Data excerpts
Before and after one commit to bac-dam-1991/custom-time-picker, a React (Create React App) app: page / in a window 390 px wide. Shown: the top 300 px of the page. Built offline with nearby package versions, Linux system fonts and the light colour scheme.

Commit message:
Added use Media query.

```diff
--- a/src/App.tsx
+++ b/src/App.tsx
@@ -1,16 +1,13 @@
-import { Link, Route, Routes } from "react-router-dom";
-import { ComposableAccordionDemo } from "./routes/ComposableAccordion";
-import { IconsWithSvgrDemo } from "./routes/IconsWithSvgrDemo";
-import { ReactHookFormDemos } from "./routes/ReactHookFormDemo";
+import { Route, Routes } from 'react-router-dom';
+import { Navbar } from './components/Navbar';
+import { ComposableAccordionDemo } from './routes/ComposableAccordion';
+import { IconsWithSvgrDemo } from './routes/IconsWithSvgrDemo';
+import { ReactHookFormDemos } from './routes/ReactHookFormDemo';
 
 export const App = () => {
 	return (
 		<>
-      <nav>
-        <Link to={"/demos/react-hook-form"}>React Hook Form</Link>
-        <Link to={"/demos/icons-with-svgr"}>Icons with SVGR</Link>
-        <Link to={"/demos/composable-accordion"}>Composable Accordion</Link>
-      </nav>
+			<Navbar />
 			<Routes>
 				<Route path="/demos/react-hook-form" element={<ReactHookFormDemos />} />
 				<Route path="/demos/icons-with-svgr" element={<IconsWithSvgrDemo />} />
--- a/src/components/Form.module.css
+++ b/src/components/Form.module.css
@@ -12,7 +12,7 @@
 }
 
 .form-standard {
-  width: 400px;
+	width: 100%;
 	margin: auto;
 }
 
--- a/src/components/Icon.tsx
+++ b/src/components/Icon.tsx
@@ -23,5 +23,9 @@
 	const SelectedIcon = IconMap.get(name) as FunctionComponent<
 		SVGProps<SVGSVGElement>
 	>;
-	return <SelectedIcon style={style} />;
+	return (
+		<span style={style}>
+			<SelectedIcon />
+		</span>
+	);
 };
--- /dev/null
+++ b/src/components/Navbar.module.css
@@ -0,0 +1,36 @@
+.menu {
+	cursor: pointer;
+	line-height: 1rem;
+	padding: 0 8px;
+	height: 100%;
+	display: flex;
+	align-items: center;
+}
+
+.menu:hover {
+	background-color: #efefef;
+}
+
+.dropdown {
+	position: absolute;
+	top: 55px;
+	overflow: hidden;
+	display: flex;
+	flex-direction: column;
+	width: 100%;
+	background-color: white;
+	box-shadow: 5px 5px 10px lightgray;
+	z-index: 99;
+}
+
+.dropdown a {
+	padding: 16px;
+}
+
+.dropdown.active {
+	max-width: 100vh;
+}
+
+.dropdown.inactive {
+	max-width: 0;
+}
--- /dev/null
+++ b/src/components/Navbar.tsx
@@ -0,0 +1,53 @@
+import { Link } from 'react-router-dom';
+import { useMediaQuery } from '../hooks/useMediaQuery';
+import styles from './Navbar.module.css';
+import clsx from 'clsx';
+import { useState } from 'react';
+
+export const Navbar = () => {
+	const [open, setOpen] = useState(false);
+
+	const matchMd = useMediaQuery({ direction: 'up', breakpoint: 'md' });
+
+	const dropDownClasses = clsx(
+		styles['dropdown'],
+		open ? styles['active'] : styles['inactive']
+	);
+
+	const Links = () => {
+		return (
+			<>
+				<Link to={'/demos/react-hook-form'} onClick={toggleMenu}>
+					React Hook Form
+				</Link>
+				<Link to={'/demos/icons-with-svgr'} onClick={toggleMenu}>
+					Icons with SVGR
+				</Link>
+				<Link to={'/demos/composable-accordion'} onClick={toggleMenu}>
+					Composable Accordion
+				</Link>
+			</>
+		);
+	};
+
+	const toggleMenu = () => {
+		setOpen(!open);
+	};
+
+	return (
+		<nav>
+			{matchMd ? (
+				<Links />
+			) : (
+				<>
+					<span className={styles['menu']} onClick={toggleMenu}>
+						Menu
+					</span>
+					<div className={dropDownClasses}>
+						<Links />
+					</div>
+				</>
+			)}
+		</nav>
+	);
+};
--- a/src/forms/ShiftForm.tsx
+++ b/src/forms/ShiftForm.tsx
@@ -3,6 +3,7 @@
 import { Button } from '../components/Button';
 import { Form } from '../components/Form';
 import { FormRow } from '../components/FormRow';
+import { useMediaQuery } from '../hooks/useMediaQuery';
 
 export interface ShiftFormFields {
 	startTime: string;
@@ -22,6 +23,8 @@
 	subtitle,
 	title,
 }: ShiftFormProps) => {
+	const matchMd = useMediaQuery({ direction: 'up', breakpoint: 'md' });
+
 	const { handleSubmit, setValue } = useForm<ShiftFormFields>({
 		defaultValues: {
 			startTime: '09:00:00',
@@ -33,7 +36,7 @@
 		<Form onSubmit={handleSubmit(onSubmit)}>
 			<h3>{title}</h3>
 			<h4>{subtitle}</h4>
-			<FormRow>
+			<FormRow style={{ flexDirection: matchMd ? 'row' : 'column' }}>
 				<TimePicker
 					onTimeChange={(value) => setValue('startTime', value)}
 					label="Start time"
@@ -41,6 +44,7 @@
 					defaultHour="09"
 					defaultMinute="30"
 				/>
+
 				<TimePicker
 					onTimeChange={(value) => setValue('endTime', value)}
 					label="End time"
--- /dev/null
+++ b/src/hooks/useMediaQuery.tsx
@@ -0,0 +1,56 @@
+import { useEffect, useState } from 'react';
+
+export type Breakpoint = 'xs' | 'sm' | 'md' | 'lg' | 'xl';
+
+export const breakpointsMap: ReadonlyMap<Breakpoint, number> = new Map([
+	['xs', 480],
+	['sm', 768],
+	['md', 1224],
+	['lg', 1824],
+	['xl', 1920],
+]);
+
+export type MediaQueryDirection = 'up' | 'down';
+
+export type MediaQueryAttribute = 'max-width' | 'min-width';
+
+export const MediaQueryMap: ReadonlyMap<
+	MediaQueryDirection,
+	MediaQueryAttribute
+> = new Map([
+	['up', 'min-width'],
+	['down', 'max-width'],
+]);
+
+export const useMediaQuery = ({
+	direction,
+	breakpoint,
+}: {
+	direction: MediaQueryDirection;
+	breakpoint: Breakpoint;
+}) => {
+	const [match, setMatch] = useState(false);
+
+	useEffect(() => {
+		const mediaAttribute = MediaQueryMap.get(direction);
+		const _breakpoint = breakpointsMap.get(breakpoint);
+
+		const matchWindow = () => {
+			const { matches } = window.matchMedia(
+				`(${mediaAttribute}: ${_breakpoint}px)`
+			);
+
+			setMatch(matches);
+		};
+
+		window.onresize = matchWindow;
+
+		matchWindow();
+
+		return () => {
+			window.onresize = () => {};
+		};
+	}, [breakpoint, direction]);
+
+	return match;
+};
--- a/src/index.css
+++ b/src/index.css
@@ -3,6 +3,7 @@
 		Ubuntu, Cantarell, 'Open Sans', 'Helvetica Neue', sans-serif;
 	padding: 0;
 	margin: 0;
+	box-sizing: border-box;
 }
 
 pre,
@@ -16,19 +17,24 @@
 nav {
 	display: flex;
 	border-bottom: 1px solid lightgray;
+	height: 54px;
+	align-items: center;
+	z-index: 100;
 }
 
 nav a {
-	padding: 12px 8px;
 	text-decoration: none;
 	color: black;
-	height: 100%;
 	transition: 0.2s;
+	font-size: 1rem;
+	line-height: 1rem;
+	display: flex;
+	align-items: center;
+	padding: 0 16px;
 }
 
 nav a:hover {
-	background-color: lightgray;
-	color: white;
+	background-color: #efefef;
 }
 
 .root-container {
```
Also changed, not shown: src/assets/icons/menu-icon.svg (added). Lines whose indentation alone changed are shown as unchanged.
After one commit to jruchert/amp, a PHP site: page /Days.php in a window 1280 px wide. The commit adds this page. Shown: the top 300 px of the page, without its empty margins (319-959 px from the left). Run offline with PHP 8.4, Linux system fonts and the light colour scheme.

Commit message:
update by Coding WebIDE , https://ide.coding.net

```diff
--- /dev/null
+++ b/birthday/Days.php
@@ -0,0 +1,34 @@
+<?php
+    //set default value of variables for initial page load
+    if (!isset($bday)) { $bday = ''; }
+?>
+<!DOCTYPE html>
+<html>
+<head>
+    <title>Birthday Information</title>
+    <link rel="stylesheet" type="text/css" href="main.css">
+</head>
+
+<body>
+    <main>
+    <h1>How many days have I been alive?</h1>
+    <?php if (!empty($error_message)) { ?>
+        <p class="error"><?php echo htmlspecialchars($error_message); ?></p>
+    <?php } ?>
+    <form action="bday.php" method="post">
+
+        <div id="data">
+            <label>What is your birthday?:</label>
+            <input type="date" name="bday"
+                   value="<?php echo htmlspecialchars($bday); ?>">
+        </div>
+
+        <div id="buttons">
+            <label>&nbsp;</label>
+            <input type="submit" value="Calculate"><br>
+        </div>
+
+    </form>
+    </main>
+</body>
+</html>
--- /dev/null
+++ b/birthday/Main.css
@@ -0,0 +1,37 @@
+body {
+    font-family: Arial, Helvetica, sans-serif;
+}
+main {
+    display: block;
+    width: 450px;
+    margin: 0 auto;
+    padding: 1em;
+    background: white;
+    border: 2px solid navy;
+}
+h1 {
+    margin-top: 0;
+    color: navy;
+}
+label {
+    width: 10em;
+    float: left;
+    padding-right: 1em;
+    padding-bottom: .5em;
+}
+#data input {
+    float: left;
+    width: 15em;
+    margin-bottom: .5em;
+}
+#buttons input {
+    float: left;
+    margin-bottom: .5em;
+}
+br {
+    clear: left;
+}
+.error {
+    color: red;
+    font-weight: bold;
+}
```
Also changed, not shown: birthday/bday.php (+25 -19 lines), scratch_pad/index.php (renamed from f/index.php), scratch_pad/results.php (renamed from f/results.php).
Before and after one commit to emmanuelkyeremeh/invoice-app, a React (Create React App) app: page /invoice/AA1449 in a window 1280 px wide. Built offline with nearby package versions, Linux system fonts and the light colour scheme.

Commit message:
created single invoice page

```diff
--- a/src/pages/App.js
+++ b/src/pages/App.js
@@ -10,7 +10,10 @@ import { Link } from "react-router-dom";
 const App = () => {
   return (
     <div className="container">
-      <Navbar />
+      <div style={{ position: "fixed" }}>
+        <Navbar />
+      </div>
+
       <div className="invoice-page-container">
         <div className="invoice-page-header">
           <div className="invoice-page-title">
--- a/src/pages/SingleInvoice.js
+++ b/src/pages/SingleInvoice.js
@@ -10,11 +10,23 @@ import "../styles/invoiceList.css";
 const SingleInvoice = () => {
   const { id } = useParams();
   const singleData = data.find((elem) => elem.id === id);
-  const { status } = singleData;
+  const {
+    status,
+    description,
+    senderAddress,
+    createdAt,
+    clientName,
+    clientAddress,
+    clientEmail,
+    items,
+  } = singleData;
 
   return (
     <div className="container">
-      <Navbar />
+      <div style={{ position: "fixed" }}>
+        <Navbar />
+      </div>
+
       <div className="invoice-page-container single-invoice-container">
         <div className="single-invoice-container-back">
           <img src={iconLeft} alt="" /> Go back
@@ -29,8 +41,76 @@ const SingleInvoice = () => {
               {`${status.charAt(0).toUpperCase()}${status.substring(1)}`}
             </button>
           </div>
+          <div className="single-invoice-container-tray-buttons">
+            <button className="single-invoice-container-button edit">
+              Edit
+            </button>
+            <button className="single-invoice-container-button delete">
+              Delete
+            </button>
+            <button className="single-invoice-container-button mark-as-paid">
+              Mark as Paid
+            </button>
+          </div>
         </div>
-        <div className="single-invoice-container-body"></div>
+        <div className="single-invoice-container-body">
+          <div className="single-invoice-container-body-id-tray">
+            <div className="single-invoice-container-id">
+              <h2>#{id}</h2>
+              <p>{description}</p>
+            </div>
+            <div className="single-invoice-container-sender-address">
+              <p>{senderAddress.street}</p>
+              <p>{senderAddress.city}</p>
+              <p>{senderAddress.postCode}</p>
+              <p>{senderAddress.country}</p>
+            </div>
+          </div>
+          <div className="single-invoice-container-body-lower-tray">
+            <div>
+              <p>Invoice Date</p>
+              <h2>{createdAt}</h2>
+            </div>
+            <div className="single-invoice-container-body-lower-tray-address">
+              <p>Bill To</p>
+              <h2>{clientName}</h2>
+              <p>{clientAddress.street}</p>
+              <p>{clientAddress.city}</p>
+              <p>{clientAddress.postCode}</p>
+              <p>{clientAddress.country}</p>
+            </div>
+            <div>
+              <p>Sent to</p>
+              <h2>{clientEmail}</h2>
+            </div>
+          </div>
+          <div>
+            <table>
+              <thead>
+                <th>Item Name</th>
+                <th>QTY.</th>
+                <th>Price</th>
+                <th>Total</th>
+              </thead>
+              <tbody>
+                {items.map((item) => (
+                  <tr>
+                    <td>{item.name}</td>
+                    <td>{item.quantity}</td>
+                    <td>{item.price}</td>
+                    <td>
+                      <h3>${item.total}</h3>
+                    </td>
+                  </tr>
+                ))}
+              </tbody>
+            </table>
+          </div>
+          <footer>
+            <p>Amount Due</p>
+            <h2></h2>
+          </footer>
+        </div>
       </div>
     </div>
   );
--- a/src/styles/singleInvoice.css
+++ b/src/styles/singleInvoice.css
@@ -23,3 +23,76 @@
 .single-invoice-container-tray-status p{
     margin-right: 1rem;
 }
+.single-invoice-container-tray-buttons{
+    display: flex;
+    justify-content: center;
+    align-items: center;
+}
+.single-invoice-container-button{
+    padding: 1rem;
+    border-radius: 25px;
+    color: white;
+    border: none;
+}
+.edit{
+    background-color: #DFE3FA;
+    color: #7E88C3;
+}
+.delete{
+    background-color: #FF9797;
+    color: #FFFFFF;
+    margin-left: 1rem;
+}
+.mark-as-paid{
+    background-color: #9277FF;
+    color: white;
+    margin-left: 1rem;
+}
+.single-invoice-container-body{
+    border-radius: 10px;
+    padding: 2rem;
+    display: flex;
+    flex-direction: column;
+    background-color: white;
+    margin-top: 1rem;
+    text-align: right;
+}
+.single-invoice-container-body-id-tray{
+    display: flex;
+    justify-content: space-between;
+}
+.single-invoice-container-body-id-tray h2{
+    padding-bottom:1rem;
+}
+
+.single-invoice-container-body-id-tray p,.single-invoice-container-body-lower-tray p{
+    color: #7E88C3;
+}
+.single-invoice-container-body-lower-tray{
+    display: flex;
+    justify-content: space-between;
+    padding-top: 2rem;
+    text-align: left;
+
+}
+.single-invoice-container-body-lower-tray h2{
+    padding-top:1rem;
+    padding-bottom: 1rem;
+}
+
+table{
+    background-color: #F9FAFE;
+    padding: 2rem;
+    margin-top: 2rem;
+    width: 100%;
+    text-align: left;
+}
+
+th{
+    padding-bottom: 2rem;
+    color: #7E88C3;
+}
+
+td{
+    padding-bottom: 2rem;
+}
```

Aim of the exercise :: Which lines in the records above include the word "bottom"? Copy them out.

Answer for this exercise ::
 	border-bottom: 1px solid lightgray;
+    padding-bottom: .5em;
+    margin-bottom: .5em;
+    margin-bottom: .5em;
+    padding-bottom:1rem;
+    padding-bottom: 1rem;
+    padding-bottom: 2rem;
+    padding-bottom: 2rem;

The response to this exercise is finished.